» **TASK ITEM**: Send back exactly the lines from the opening line of the records below through the one with "todayWindEl.innerHTML = 'Wind".

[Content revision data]
==============================
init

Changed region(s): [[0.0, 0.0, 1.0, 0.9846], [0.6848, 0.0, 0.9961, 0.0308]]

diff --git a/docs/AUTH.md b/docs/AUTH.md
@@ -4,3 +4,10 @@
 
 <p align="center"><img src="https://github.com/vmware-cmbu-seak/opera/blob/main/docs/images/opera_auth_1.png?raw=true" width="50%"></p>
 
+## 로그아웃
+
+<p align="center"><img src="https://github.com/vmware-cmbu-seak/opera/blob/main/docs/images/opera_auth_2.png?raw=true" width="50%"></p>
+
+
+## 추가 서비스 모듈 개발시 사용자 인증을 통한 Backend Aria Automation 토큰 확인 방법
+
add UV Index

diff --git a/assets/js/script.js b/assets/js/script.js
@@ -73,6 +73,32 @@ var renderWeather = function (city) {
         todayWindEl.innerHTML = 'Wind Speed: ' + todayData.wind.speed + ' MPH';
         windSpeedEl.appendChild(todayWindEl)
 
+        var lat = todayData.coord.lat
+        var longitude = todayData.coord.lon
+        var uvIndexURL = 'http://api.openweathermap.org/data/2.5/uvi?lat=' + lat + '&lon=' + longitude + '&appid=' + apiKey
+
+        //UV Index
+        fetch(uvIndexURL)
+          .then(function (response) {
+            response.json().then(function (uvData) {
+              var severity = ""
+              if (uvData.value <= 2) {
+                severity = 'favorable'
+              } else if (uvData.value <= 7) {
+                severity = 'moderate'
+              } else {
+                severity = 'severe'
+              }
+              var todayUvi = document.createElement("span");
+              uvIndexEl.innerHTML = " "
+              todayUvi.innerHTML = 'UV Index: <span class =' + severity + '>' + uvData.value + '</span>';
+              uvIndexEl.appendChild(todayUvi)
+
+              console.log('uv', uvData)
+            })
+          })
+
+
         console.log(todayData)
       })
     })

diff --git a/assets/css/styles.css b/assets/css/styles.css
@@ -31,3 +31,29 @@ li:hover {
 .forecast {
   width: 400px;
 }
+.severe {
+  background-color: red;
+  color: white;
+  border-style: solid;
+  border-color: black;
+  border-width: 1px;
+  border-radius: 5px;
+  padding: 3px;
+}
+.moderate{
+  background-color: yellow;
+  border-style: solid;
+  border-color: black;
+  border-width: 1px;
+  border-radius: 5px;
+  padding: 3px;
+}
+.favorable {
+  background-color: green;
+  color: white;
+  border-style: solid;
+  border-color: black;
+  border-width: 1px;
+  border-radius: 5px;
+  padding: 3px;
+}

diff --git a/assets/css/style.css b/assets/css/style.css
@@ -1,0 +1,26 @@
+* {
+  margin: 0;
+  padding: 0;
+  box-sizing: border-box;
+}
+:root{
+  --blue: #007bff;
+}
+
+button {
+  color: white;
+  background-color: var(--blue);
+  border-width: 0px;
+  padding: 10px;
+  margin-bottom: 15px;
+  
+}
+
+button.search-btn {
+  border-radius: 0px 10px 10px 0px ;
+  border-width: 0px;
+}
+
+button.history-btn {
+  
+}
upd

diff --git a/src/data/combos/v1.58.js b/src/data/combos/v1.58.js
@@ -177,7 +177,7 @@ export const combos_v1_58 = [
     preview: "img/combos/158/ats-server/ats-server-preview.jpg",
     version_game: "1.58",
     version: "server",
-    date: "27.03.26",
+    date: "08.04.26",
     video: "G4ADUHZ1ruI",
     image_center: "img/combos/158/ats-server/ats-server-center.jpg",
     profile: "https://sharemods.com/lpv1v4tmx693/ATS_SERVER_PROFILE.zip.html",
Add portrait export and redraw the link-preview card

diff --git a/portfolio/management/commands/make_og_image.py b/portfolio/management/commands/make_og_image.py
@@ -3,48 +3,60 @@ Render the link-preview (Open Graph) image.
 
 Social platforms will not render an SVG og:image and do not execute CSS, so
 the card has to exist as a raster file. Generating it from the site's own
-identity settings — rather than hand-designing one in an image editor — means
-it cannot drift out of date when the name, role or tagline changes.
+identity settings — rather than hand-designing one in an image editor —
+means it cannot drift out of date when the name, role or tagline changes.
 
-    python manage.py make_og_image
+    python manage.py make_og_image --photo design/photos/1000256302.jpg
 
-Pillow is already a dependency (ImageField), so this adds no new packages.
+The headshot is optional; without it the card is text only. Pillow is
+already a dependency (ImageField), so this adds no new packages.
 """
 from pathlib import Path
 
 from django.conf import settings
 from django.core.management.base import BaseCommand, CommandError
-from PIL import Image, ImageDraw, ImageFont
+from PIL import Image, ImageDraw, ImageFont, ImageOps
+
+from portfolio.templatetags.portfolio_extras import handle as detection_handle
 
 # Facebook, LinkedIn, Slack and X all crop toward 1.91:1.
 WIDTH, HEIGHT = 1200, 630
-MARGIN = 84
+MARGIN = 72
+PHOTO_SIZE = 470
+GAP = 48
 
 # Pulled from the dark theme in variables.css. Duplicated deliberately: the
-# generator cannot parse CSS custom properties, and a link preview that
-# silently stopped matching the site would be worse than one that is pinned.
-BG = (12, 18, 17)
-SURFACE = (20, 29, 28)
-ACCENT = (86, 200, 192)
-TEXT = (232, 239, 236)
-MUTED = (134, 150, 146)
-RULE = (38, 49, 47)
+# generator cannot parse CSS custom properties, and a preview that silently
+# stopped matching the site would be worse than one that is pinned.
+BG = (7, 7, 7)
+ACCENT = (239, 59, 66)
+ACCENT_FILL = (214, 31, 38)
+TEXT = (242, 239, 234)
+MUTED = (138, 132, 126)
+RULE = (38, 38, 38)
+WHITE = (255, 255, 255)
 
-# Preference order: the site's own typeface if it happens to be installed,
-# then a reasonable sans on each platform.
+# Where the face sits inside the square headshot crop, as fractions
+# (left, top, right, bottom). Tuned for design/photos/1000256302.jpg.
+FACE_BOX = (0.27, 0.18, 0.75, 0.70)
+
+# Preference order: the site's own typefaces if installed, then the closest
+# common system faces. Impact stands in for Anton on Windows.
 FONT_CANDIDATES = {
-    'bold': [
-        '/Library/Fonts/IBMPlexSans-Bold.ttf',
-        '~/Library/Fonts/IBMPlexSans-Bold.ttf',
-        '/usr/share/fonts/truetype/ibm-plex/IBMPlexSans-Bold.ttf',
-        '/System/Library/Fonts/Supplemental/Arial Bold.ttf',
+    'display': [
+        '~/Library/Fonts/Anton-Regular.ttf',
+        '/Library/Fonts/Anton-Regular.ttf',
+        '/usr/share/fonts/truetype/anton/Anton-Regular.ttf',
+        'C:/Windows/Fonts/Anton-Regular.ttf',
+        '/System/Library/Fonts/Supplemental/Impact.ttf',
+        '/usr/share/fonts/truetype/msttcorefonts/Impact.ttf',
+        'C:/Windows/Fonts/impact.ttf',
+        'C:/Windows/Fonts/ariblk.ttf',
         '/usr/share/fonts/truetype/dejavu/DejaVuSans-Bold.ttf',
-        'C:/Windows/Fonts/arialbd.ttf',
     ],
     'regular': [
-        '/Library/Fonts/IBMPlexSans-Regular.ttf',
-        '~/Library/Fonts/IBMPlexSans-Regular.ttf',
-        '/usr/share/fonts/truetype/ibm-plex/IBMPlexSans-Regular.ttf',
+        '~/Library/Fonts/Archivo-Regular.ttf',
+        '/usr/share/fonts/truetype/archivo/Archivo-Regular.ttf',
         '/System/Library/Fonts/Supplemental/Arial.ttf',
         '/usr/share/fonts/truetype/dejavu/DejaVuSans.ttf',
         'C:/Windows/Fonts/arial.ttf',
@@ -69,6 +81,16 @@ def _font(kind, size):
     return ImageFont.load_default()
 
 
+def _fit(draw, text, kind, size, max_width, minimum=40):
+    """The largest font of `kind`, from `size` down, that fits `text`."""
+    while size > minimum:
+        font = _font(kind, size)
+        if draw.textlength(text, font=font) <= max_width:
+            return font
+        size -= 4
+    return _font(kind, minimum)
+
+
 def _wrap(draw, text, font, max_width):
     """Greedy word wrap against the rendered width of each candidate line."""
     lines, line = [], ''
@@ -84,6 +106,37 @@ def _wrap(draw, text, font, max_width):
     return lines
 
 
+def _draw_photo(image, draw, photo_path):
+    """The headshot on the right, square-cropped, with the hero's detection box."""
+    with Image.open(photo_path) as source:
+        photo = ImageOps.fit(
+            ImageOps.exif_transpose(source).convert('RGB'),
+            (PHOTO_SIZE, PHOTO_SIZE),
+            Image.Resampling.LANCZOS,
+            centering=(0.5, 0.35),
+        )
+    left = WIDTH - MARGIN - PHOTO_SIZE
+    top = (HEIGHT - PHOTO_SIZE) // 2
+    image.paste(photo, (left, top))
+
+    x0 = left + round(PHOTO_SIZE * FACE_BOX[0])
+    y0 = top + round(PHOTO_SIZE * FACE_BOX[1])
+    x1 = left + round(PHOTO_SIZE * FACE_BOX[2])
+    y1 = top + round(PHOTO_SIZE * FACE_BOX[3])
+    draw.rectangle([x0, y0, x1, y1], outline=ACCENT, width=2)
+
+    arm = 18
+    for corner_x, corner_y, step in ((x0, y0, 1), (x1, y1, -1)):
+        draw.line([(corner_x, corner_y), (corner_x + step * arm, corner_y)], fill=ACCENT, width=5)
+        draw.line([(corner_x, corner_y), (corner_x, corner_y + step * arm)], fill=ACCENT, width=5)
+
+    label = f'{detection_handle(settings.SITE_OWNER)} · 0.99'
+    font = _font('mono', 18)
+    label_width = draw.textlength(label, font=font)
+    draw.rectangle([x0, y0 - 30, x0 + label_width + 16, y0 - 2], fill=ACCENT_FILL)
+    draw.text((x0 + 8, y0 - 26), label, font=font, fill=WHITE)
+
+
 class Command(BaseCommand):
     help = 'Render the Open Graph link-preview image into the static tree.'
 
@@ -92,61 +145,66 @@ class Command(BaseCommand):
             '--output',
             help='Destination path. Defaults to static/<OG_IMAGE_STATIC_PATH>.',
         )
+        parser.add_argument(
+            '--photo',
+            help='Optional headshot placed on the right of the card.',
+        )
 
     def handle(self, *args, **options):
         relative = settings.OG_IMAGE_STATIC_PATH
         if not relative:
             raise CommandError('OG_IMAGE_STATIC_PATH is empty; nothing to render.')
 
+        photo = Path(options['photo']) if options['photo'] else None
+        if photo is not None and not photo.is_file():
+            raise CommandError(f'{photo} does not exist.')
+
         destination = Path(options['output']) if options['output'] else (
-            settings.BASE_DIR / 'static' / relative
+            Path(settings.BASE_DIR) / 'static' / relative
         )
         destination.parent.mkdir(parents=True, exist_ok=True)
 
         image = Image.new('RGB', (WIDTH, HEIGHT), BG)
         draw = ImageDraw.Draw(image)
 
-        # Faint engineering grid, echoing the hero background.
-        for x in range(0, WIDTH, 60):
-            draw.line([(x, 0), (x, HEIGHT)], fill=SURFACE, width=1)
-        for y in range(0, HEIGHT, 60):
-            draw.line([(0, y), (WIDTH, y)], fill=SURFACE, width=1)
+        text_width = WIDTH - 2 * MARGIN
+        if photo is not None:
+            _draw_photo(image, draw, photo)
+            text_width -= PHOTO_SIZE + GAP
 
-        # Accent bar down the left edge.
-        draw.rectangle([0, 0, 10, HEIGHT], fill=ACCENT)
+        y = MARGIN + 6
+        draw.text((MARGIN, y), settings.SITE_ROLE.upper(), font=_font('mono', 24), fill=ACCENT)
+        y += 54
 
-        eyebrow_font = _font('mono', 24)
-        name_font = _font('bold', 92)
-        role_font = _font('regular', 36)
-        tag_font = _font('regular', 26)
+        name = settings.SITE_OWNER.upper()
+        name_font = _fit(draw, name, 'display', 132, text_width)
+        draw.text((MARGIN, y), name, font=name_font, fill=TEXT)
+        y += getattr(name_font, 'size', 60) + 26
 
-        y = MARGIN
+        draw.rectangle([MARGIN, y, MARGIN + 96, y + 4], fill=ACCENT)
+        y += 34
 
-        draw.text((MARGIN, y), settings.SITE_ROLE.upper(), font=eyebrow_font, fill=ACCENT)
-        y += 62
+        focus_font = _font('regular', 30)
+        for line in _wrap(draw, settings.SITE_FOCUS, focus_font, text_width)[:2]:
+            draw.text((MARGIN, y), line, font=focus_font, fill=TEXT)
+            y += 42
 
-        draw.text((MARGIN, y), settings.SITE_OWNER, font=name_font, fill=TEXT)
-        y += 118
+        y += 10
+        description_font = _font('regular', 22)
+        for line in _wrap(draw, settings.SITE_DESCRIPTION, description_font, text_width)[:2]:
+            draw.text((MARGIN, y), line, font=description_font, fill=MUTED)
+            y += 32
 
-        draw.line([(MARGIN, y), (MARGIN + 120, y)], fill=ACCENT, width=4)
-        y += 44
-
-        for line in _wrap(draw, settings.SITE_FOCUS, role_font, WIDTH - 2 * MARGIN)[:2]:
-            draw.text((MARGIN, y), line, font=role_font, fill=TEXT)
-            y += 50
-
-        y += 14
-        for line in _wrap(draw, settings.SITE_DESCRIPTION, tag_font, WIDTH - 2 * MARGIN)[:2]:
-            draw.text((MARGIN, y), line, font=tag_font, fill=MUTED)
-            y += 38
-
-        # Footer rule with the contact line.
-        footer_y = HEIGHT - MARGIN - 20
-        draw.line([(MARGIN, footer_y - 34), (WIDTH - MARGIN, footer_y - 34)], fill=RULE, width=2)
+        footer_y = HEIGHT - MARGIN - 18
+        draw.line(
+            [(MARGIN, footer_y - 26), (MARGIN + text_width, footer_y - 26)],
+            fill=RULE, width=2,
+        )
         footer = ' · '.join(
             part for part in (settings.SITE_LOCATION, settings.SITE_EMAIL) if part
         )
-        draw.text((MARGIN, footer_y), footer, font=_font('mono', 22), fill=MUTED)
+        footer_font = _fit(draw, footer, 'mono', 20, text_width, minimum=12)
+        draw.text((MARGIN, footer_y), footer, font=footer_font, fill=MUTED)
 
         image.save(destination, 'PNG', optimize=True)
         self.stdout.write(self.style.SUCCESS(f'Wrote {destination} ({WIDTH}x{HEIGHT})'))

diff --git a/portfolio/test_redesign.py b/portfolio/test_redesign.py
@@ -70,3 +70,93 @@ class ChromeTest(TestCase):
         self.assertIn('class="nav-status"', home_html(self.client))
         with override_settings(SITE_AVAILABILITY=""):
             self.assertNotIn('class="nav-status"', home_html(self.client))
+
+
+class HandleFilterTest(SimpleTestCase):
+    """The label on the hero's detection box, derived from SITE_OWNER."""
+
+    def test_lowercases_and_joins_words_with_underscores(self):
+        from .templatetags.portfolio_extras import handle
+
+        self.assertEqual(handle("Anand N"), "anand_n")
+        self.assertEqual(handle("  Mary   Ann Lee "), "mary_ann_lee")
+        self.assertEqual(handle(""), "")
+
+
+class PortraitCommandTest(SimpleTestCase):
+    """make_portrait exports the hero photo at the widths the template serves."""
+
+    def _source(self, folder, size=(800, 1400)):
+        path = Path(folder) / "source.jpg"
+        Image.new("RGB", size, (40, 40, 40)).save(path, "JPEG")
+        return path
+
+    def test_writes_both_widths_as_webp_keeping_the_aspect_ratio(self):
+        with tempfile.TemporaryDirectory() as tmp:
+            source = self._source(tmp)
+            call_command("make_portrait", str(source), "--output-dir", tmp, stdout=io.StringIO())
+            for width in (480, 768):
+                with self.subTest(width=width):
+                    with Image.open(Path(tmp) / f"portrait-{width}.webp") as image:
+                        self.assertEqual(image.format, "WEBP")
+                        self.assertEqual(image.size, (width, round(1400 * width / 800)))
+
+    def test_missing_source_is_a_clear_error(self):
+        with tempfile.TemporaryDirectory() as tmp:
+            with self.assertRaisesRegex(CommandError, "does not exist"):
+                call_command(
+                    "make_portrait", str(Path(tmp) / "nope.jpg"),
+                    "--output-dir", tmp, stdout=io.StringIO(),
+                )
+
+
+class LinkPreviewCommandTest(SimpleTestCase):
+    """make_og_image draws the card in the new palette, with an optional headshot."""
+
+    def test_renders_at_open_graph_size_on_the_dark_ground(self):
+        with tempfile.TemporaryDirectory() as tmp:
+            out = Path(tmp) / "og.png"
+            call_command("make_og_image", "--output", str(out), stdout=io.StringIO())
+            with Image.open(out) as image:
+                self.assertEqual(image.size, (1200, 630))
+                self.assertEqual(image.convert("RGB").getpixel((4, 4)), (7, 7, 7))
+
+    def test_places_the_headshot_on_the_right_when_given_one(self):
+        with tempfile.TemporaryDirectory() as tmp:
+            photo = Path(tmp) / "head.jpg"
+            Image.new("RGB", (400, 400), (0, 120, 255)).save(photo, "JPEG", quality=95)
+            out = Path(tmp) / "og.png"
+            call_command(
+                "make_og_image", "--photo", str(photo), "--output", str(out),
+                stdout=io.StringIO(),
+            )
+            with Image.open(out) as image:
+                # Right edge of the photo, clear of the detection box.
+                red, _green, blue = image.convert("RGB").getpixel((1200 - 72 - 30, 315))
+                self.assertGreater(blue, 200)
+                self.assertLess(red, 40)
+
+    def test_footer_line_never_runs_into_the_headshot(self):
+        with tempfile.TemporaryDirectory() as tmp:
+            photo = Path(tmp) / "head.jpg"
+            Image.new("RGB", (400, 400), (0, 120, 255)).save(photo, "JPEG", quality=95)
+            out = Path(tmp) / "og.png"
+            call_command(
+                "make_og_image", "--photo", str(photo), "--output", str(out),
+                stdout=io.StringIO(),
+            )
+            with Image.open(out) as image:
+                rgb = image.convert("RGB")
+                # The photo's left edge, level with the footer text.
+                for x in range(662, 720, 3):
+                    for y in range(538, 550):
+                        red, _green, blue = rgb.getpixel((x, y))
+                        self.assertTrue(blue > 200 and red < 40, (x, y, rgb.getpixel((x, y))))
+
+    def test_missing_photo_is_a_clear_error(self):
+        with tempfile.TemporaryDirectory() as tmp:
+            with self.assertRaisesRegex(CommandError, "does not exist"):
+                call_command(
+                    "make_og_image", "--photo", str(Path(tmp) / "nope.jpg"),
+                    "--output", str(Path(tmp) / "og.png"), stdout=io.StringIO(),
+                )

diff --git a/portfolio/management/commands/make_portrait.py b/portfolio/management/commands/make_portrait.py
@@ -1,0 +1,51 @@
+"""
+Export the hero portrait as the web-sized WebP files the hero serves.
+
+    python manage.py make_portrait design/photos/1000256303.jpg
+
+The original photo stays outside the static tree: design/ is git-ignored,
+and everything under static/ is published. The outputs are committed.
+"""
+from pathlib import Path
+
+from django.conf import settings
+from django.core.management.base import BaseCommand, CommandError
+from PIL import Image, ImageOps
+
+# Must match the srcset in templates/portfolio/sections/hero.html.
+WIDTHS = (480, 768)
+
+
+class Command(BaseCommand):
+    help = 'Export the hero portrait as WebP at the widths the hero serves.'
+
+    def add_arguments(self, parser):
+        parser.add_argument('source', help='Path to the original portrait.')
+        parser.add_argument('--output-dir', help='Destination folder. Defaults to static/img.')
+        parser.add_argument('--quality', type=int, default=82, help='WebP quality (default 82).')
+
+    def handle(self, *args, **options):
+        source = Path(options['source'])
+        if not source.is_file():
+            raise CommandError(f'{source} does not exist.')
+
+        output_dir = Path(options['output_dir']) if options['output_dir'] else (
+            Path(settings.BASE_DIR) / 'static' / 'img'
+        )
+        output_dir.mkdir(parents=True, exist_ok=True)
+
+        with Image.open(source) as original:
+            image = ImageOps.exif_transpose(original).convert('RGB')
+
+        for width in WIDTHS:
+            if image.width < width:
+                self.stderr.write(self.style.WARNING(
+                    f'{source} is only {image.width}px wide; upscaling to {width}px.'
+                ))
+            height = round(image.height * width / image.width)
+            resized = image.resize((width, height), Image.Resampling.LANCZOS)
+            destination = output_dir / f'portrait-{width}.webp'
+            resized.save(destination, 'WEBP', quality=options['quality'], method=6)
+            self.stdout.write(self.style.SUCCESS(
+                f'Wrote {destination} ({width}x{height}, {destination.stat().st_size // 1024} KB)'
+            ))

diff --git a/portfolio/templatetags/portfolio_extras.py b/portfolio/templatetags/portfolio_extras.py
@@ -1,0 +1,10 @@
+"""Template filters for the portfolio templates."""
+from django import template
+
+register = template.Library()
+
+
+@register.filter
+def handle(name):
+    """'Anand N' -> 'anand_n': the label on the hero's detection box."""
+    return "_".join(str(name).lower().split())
==============================
» **ANSWER SPACE**:
init

Changed region(s): [[0.0, 0.0, 1.0, 0.9846], [0.6848, 0.0, 0.9961, 0.0308]]

diff --git a/docs/AUTH.md b/docs/AUTH.md
@@ -4,3 +4,10 @@
 
 <p align="center"><img src="https://github.com/vmware-cmbu-seak/opera/blob/main/docs/images/opera_auth_1.png?raw=true" width="50%"></p>
 
+## 로그아웃
+
+<p align="center"><img src="https://github.com/vmware-cmbu-seak/opera/blob/main/docs/images/opera_auth_2.png?raw=true" width="50%"></p>
+
+
+## 추가 서비스 모듈 개발시 사용자 인증을 통한 Backend Aria Automation 토큰 확인 방법
+
add UV Index

diff --git a/assets/js/script.js b/assets/js/script.js
@@ -73,6 +73,32 @@ var renderWeather = function (city) {
         todayWindEl.innerHTML = 'Wind Speed: ' + todayData.wind.speed + ' MPH';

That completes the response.